LUKE GROSKIN: Oh, yeah, especially in New York City. So a lot of people live in high rises. And those people have garbage shoots. And they don’t collect big baskets or boxes of recyclables. So they put them in tiny little plastic bags. And then sometimes they decide, oh, those plastic bags are recyclable, right? So I’m going to put plastic bags inside the bag in the first place. And then they put that inside of another plastic bag.

IRA FLATOW: A bag of bags.

LUKE GROSKIN: You have a bag of bags inside of bags and that just gums up everything. It’s a recycler’s nightmare because every day they have to stop the machines and detangle all the bags.

IRA FLATOW: Wow. I’ve heard about the bags. Get paper then, right? Paper or plastic, go for the paper. Luke Groskin is our video producer and he toured the Sims Municipal Recycling Facility in Brooklyn. And you can watch the video on our website at sciencefriday.com/recycle. It’s a great video, Luke, as always. And fun to watch.

LUKE GROSKIN: Thank you.

IRA FLATOW: I learned a lot from that one. We put on a tweet to test the waters to see if you all out there had recycling questions. And it turns out, sure, you’re all very curious about what happens to your bottles and cans.

Our next guest is here to sort out all of your reducing, reusing, and recycling questions. Darby Hoover, senior resource specialist at the Natural Resources Defense Council in San Francisco, and former recycler working in a recycling center. Welcome to Science Friday!

DARBY HOOVER: Thank you. Thank you for having me.

IRA FLATOW: You’re ready to take questions from our audience?

DARBY HOOVER: You bet!

IRA FLATOW: OK, let me ask you a couple of questions first. We have bins at home and on the sidewalk, but how good are we at recycling? How much of the waste actually makes it to the recycling plant?

DARBY HOOVER: In the US, we’re recycling about 34.3% of what we throw away at the municipal level. So we’re not doing that well. We’re recycling about a third of what we dispose of. That puts us about halfway in between other developed countries. So in Europe, you’ve got countries that are doing much better, over 60%. Some of the rest of the world is doing a little bit worse. We’re right about in the middle worldwide.

IRA FLATOW: All right, let’s go to the first question from San Mateo, California. Evan, welcome to Science Friday.

EVAN: Hi, thanks for having me. Question is, I know that regular cardboard is recyclable, however I was told that, especially with pizza, once you get the pizza home and the oil drips off into the box, it contaminates the box itself and renders the cardboard from the pizza box not able to recycle. Is that true?

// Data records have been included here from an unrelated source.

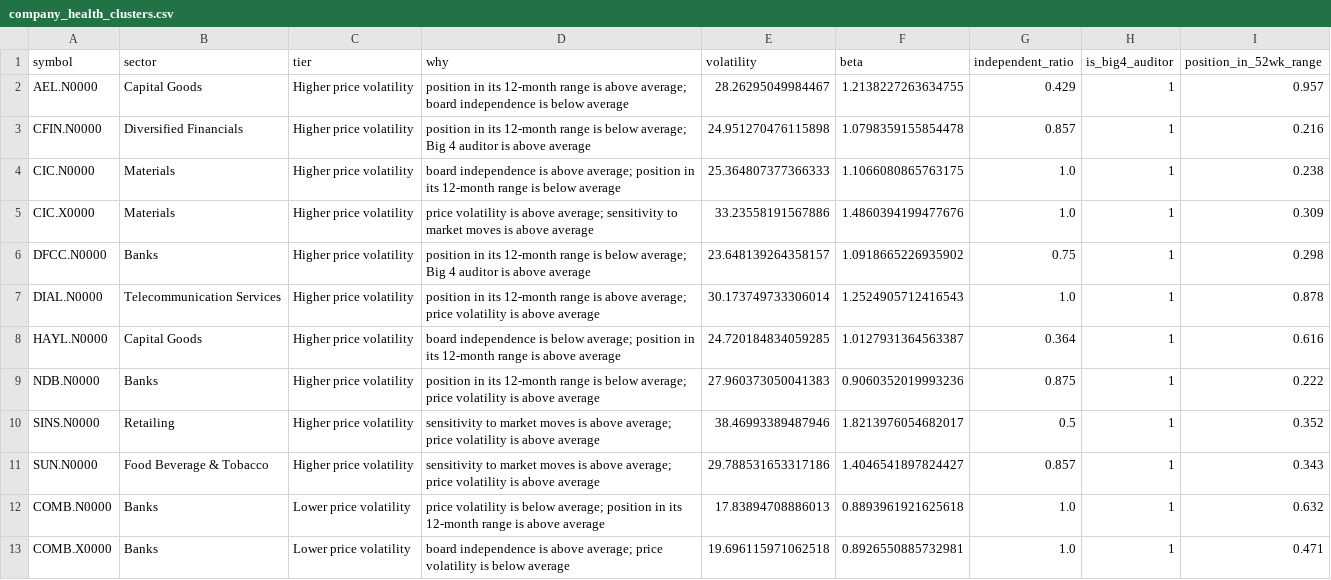
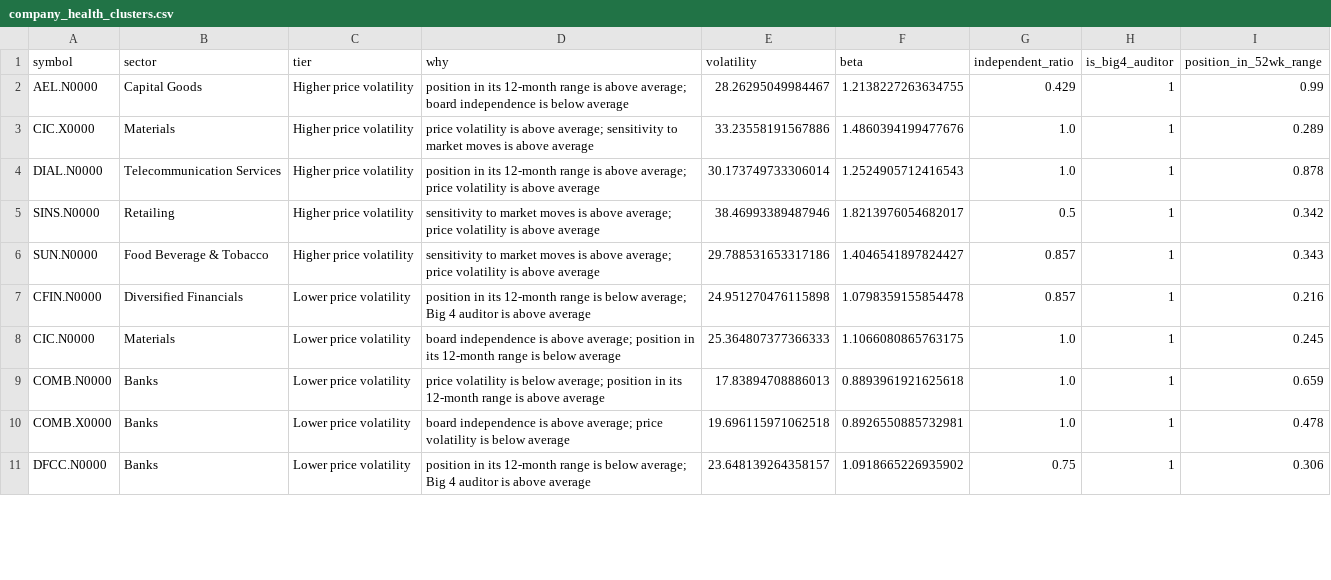
Before and after one commit to AmayaDevindi/ModelX, a CSV file: data/clean/company_health_clusters.csv, drawn as a sheet; only a part is shown; the diff covers the shown part only.

```diff
--- a/data/clean/company_health_clusters.csv
+++ b/data/clean/company_health_clusters.csv
@@ -1,13 +1,11 @@
 symbol,sector,tier,why,volatility,beta,independent_ratio,is_big4_auditor,position_in_52wk_range
-AEL.N0000,Capital Goods,Higher price volatility,position in its 12-month range is above average; board independence is below average,28.26295049984467,1.2138227263634755,0.429,1,0.957
-CFIN.N0000,Diversified Financials,Higher price volatility,position in its 12-month range is below average; Big 4 auditor is above average,24.951270476115898,1.0798359155854478,0.857,1,0.216
-CIC.N0000,Materials,Higher price volatility,board independence is above average; position in its 12-month range is below average,25.364807377366333,1.1066080865763175,1.0,1,0.238
-CIC.X0000,Materials,Higher price volatility,price volatility is above average; sensitivity to market moves is above average,33.23558191567886,1.4860394199477676,1.0,1,0.309
-DFCC.N0000,Banks,Higher price volatility,position in its 12-month range is below average; Big 4 auditor is above average,23.648139264358157,1.0918665226935902,0.75,1,0.298
+AEL.N0000,Capital Goods,Higher price volatility,position in its 12-month range is above average; board independence is below average,28.26295049984467,1.2138227263634755,0.429,1,0.99
+CIC.X0000,Materials,Higher price volatility,price volatility is above average; sensitivity to market moves is above average,33.23558191567886,1.4860394199477676,1.0,1,0.289
 DIAL.N0000,Telecommunication Services,Higher price volatility,position in its 12-month range is above average; price volatility is above average,30.173749733306014,1.2524905712416543,1.0,1,0.878
-HAYL.N0000,Capital Goods,Higher price volatility,board independence is below average; position in its 12-month range is above average,24.720184834059285,1.0127931364563387,0.364,1,0.616
-NDB.N0000,Banks ,Higher price volatility,position in its 12-month range is below average; price volatility is above average,27.960373050041383,0.9060352019993236,0.875,1,0.222
-SINS.N0000,Retailing,Higher price volatility,sensitivity to market moves is above average; price volatility is above average,38.46993389487946,1.8213976054682017,0.5,1,0.352
+SINS.N0000,Retailing,Higher price volatility,sensitivity to market moves is above average; price volatility is above average,38.46993389487946,1.8213976054682017,0.5,1,0.342
 SUN.N0000,Food Beverage & Tobacco,Higher price volatility,sensitivity to market moves is above average; price volatility is above average,29.788531653317186,1.4046541897824427,0.857,1,0.343
-COMB.N0000,Banks,Lower price volatility,price volatility is below average; position in its 12-month range is above average,17.83894708886013,0.8893961921625618,1.0,1,0.632
-COMB.X0000,Banks,Lower price volatility,board independence is above average; price volatility is below average,19.696115971062518,0.8926550885732981,1.0,1,0.471
+CFIN.N0000,Diversified Financials,Lower price volatility,position in its 12-month range is below average; Big 4 auditor is above average,24.951270476115898,1.0798359155854478,0.857,1,0.216
+CIC.N0000,Materials,Lower price volatility,board independence is above average; position in its 12-month range is below average,25.364807377366333,1.1066080865763175,1.0,1,0.245
+COMB.N0000,Banks,Lower price volatility,price volatility is below average; position in its 12-month range is above average,17.83894708886013,0.8893961921625618,1.0,1,0.659
+COMB.X0000,Banks,Lower price volatility,board independence is above average; price volatility is below average,19.696115971062518,0.8926550885732981,1.0,1,0.478
+DFCC.N0000,Banks,Lower price volatility,position in its 12-month range is below average; Big 4 auditor is above average,23.648139264358157,1.0918665226935902,0.75,1,0.306
```
Also changed, not shown: 3 added rows, 1 removed row and 11 edited cells elsewhere in this file, data/clean/company_profile.csv, data/clean/news_headlines.csv, 10 other files.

IRA FLATOW: Good question, Darby?

DARBY HOOVER: It is pretty much true. And I will just start by saying that what is recyclable varies from community to community. So anything that we talk about being recyclable or not recyclable has to be caveatted by saying, you should go to the website of your local city government and check to see what is accepted for recycling in your community and how they’d like to prepare it.

But for the most part, communities don’t want pizza boxes in the recycling. If you’ve got paper that has a grease or oils in it that can complicate the paper recycling process. It’s hard to remove the oils from the fibers. So for the most part, you can’t put those pizza boxes in with your other paper recycling.

IRA FLATOW: Let’s go to Lauren in West Orange, New Jersey. Hi, Lauren, welcome to Science Friday.

LAUREN: Hi, thanks, Ira. Thanks, Darby. I’ve expressed with envy to a friend of mine in a neighboring town that they recycle Styrofoam. So I’ll bring my Styrofoam from my town over to their town where I work. And he kind of laughed at me and said, well, we just stick it on a boat and send it to China and then it gets buried somewhere. So I don’t know if there’s any truth– I don’t know what happens with Styrofoam for those towns that do say they recycle it.

IRA FLATOW: Yeah, what happens to Styrofoam?

DARBY HOOVER: Styrofoam is actually a trade name for expanded polystyrene foam. And that polystyrene foam can take many forms. It can be that kind of big packaging that surrounds things like electronics. It can be those little peanuts that come into other kinds of packages when you get them shipped to you. And for the most part, it’s air. It’s got very little material in it. And it’s a very large portion of air. What that means is, it’s not very cost effective to pick up and take somewhere to recycle it. Because you’re transporting primarily air. And once you get it somewhere where you can recycle it, you have to compress it down into a very small little brick so that it’s more economical to ship somewhere to recycle.

That said, it can theoretically be recycled. But because of those challenges of the economics and of it being lightweight and therefore very easy to become litter, many communities don’t want to have Styrofoam in part of their waste stream. So the communities that do recycle it are taking it, compressing it down, and selling it to other buyers. It’s also true that a lot of our plastic recycling does get shipped overseas to China and other countries. That’s part of a global market recycling and that’s true for many of our materials. Wastepaper is one of our largest exports from the US for [INAUDIBLE].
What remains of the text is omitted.